Jeanne Sheehan's book American Democracy in Crisis: The Case for Rethinking Madisonian Government (Palgrave Macmillian, 2021) explains why we are in this situation, why the government is unable to respond to key challenges, and what we can do to right the ship. It requires that readers "upstream," stop blaming the individuals in office and instead look at the root cause of the problem. The real culprit is the system; it was designed to protect liberty and structured accordingly. As a result, however, it has left us with a government that is not responsive, largely unaccountable, and often ineffective. This is not an accident; it is by design. Changing the way our government operates requires rethinking its primary goal(s) and then restructuring to meet them.
To this end, this book offers specific reform proposals to restructure the government and in the process make it more accountable, effective, and responsive.
Jeanne Sheehan is a Carol S. Russett Award winning Professor of Political Science and International Studies at Iona College School of Arts & Science. She is also Bloomberg News Political Contributor and the author of several books and articles
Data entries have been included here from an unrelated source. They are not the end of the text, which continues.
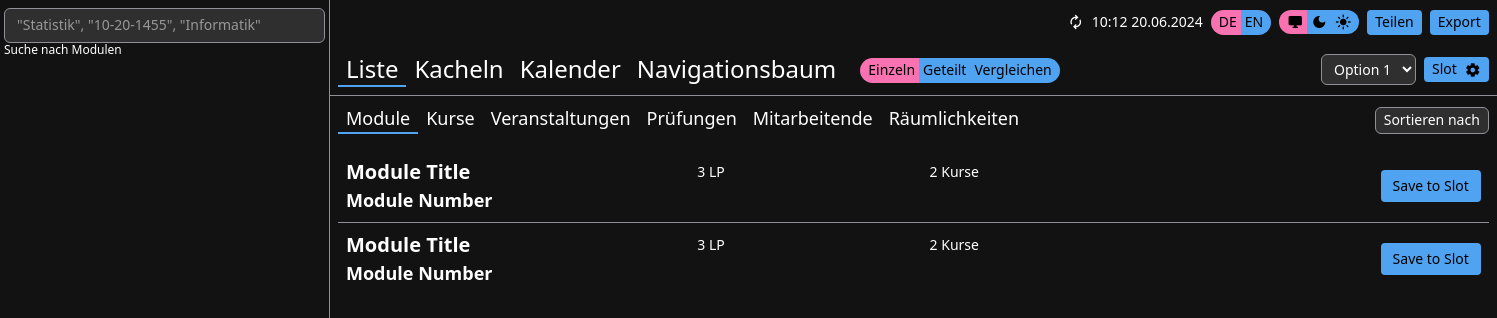
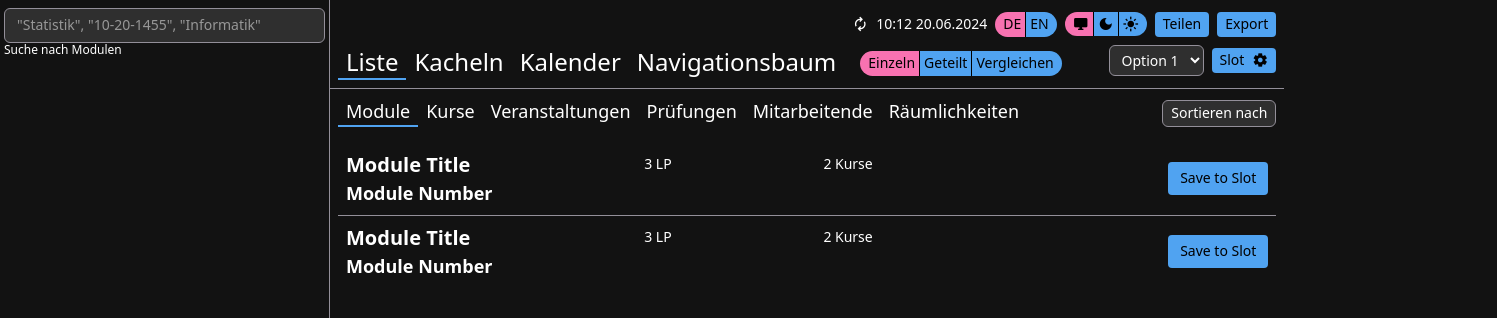
Before and after one commit to natureFrameworkManager/almaweb-ui, a website built with Vite: page index.html in a window 1280 px wide. Shown: the top 318 px of the page, 1497 px wide, since content can reach past the window. Built offline with nearby package versions, Linux system fonts and the light colour scheme; files whose address does not match are found by name.

Commit message:
Style fixes

```diff
--- a/css/main.css
+++ b/css/main.css
@@ -69,6 +69,7 @@
     @apply first:rounded-s-full last:rounded-e-full p-1 first:ps-2 last:pe-2;
     @apply bg-primary text-on-primary;
     @apply hover:bg-primary/80;
+    @apply border-e border-on-primary last:border-e-0;
 }
 .switcher .active {
     @apply bg-secondary text-on-secondary;
@@ -108,17 +109,17 @@
 body {
     @apply min-h-screen;
     @apply bg-background text-body-medium leading-[1.2] text-on-background;
-    @apply grid grid-cols-[330px_auto] grid-rows-[96px_auto];
+    @apply grid grid-cols-[330px_auto] grid-rows-[max-content_auto];
 }
 
 body > header {
     @apply border-b border-border;
-    @apply col-2 row-1 pe-2;
-    @apply grid grid-cols-[auto_auto_auto_auto] grid-rows-[auto_auto];
+    @apply col-2 row-1 pe-2 pb-2 pt-3;
+    @apply grid grid-cols-[max-content_max-content_auto] grid-rows-[max-content_max-content] gap-y-2;
 }
 body > header > nav {
     @apply flex flex-row row-span-2 col-1 items-end;
-    @apply px-2 pb-2;
+    @apply px-2;
 }
 body > header > nav > item {
     @apply cursor-pointer text-2xl px-2;
@@ -129,11 +130,11 @@ body > header > nav > item.active {
     @apply border-b-2 border-primary;
 }
 body > header > div.view-switcher {
-    @apply flex flex-row row-span-2 col-start-2 col-end-3 items-end;
-    @apply px-2 pb-3;
+    @apply flex flex-row row-2 col-2 items-end;
+    @apply px-2 pb-1;
 }
 body > header > div.additional-controls {
-    @apply flex flex-row items-center gap-x-2 row-1 col-start-3 col-end-5 justify-end;
+    @apply flex flex-row items-center gap-x-2 row-1 col-start-2 col-end-4 justify-end;
 }
 body > header > div.additional-controls > div.last-updated-con {
     @apply flex flex-row items-center gap-x-2 flex-nowrap text-nowrap;
@@ -145,7 +146,7 @@ body > header > div.additional-controls > div.dark-mode-toggle {
     @apply text-[16px];
 }
 body > header > div.save-slot-options {
-    @apply flex flex-row gap-x-2 row-2 col-4 items-center justify-end;
+    @apply flex flex-row gap-x-2 row-2 col-3 items-center justify-end pb-1;
 }
 body > div.filter-options {
     @apply border-r border-border;
```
Kirk Meighoo is Public Relations Officer for the United National Congress, the Official Opposition in Trinidad and Tobago. His career has spanned media, academia, and politics for three decades.